"Kate. . . what the hell? You drink your coffee black?"
"Yes," she said in a tone that hinted, but just barely, of proud defiance. She seemed slightly dangerous in that moment.
"You could be a newspaper reporter," I quipped. She just looked at me and took a sip from her cup.
This morning, I was curious. Every source I could find said that 30% of coffee drinkers take it black. 30%!!! That seems incredibly high to me. And it scares me. People who take their coffee black seem somewhat tougher to me than do others. I disdain the caramel macchiato drinkers, of course, and even those who thrill at Starbucks's pumpkin spice. Foo-foo coffee for sissies. Those who take their coffee black, I would think, must have the same reaction to people who use cream. Surely they see it as a character flaw.
Getting coffee out of the country is another matter altogether. You can't linger over a cappuccino, but that is what is offered in so many places. If you want the American cup, you will probably be offered Nescafe. I've always been confused as to why Nescafe is the drink in many coffee producing countries. Again, I have to judge them on this one fact.
Cowboys don't take cream, I think. Cowboy coffee is made with a handful of grounds thrown into a pot of boiling water. No filter. You're gonna get grounds, inevitably. Supposedly, putting a little cold water into the pot at the end of brewing takes the grounds to the bottom of the pot. I've tried it, but that has never worked for me.

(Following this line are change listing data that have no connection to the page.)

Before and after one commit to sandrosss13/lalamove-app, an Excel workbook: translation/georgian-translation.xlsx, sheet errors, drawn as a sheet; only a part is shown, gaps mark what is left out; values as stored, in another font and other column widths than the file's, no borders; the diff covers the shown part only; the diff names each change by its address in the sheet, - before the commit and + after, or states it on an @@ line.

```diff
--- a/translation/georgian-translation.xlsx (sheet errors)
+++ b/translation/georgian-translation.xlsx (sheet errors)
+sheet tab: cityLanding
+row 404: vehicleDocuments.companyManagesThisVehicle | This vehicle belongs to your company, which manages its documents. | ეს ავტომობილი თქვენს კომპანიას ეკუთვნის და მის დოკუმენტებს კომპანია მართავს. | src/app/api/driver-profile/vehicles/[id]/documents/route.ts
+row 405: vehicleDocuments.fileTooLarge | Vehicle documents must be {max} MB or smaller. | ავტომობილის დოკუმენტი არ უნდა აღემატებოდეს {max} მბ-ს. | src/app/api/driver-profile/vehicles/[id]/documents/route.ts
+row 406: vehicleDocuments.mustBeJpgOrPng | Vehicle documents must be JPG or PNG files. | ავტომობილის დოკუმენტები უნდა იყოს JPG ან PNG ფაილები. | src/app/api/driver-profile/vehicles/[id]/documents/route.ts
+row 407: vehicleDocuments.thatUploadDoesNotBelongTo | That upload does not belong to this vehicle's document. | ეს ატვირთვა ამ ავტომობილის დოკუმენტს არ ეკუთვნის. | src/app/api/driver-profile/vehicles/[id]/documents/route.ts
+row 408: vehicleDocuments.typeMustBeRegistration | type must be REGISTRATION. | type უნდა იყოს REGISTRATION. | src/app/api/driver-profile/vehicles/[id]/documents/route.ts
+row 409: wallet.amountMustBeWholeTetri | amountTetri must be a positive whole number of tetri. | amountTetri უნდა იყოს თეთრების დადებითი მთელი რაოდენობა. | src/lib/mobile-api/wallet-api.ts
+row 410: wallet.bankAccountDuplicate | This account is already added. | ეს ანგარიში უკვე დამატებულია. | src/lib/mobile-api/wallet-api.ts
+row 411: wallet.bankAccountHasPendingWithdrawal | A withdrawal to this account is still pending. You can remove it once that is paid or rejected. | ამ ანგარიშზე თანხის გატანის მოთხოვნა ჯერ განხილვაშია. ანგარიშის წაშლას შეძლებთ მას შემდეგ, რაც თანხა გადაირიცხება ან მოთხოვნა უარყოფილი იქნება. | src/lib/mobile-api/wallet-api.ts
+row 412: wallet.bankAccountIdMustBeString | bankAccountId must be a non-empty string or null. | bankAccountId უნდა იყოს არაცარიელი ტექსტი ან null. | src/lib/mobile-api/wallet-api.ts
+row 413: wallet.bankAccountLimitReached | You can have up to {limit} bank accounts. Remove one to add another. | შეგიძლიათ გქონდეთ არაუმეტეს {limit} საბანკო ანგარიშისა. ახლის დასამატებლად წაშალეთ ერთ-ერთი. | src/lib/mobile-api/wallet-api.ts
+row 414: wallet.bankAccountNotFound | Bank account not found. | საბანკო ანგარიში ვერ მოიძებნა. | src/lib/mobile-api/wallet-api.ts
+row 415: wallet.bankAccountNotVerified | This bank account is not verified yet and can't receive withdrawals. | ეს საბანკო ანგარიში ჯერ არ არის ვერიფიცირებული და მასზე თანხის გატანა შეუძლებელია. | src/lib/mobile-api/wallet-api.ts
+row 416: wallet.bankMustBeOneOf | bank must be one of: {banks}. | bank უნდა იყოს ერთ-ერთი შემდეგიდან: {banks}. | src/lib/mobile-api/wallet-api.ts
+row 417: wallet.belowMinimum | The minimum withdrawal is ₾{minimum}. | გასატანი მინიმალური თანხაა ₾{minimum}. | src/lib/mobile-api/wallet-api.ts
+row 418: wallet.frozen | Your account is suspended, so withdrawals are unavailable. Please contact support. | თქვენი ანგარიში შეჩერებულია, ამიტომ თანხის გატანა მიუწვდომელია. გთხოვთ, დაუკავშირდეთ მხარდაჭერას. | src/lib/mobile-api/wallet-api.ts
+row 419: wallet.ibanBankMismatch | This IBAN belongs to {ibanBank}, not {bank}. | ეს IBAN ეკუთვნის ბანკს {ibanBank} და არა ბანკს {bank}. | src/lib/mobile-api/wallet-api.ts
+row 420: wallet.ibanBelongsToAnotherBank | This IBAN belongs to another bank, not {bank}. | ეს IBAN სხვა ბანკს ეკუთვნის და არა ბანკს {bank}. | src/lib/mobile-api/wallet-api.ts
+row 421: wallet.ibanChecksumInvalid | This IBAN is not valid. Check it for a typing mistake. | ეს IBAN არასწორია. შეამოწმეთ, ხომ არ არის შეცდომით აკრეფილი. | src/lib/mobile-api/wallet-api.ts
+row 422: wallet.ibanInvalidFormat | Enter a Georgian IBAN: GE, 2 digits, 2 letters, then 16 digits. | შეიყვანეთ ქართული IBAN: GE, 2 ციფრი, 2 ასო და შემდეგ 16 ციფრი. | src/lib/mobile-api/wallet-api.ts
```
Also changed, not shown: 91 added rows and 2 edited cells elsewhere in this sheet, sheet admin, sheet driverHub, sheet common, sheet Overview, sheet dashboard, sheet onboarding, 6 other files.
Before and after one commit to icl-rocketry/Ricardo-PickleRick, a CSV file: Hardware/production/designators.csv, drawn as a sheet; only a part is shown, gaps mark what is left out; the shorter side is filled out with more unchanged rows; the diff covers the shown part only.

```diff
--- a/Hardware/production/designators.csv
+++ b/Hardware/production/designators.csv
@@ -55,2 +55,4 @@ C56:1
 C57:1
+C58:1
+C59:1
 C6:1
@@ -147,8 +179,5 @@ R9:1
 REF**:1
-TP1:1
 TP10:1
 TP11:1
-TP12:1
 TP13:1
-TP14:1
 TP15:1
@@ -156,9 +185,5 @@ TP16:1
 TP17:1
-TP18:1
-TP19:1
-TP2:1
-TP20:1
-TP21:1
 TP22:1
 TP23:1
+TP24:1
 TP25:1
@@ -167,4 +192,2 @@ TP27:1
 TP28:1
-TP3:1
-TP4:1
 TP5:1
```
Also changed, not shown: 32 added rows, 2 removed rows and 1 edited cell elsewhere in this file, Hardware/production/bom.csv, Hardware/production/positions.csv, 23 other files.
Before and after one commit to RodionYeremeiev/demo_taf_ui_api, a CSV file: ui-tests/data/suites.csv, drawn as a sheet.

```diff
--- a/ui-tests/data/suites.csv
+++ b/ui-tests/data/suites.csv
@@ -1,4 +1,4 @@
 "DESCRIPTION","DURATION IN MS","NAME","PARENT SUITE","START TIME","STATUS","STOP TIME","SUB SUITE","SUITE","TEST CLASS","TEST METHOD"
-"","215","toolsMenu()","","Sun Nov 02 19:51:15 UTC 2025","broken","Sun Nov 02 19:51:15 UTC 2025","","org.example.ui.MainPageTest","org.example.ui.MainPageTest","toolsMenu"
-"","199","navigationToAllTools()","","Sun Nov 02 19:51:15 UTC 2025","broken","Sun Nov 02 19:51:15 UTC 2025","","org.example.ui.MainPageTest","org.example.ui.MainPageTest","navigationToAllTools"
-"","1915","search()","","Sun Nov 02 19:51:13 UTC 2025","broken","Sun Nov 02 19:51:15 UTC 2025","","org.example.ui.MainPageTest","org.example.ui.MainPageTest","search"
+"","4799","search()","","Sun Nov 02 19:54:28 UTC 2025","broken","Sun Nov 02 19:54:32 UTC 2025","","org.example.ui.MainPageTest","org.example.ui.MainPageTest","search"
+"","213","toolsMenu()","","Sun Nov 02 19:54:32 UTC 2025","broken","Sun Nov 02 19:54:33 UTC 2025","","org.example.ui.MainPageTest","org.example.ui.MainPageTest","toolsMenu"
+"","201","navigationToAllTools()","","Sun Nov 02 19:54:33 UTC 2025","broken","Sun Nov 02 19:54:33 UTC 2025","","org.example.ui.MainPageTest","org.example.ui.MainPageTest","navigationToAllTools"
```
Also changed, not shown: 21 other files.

I'll pretend to be a cowboy, but I'm not. I prefer a pot of coffee in the morning with a little cream. Civilized coffee, I think. Sophisticated.
Now, I suppose, you have already judged me according to your taste, just as I have judged you. Many of you are on my team, statistically, anyway. Those of you putting sugar in your coffee are not coffee drinkers according to us. And, of course, European coffee drinkers are probably lost in all of this, that cappuccino/cafe con leche crowd. What is coffee without a little froth? Well, of course. . . espresso.
Am I wrong to think that those who take their coffee straight are more likely to enjoy it with a cigarette? I can find no statistics on that one. I've read that two cigarettes a day are actually good for your health. American Spirit, probably. Something to do with expanding or contracting the blood vessels. Everything in twos, I guess. Two cigs, two cups of coffee, two glasses of wine. These are the things to take in the modern arc.
My own coffee is about gone, so I've reached the end of this blog entree. I just looked up more coffee stats, though, and I'll end with them here. Whites drink the most coffee in America. About 65% of American adults drink coffee. People over 70 years of age drink more cups daily, on average, than any other age group. Only 50% of the world's population are coffee drinkers, but people in Finland, Sweden, Norway, and Denmark drink the most of any population. And finally, in the U.S., cowgirls drink more than cowboys. Now there's something to think on.